>>

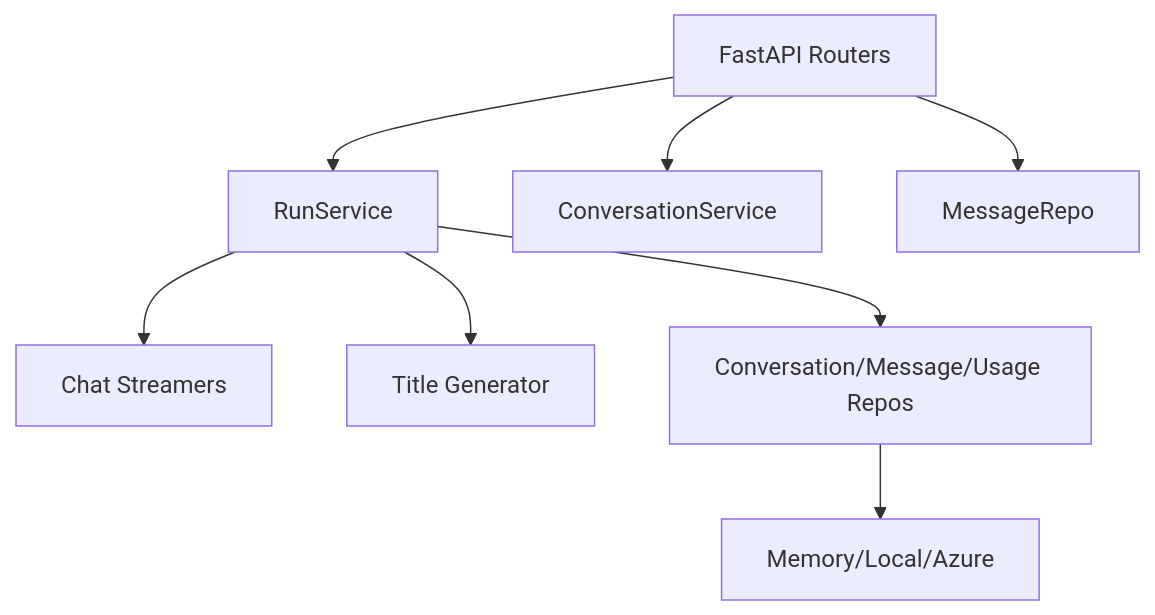
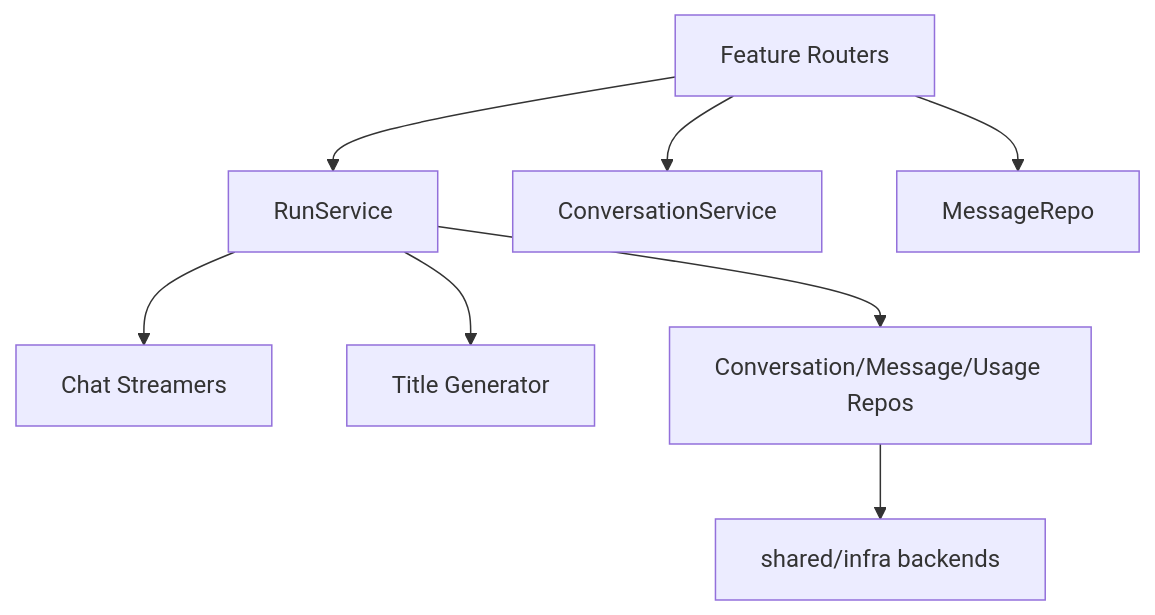
The first of 4 diagrams in docs/architecture-back.md (tsutsu3/ai-sdk-vite-fastapi-sample), drawn with Mermaid before and after one commit. The commit also changed other lines of this file and 299 other files, not shown here.

````diff
--- a/docs/architecture-back.md
+++ b/docs/architecture-back.md
@@ -23,10 +30,10 @@
 ```mermaid
 flowchart TD
-  Router[FastAPI Routers] --> RunService
+  Router[Feature Routers] --> RunService
   Router --> ConversationService
   Router --> MessageRepo
   RunService --> Streamer[Chat Streamers]
   RunService --> TitleGen[Title Generator]
   RunService --> Repos[Conversation/Message/Usage Repos]
-  Repos --> Storage[Memory/Local/Azure]
+  Repos --> Storage[shared/infra backends]
 ```
````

<<

**Problem requirements:** Look for the word "Storage" in the data, then return every line that contains it.

**Reply:**
-  Repos --> Storage[Memory/Local/Azure]
+  Repos --> Storage[shared/infra backends]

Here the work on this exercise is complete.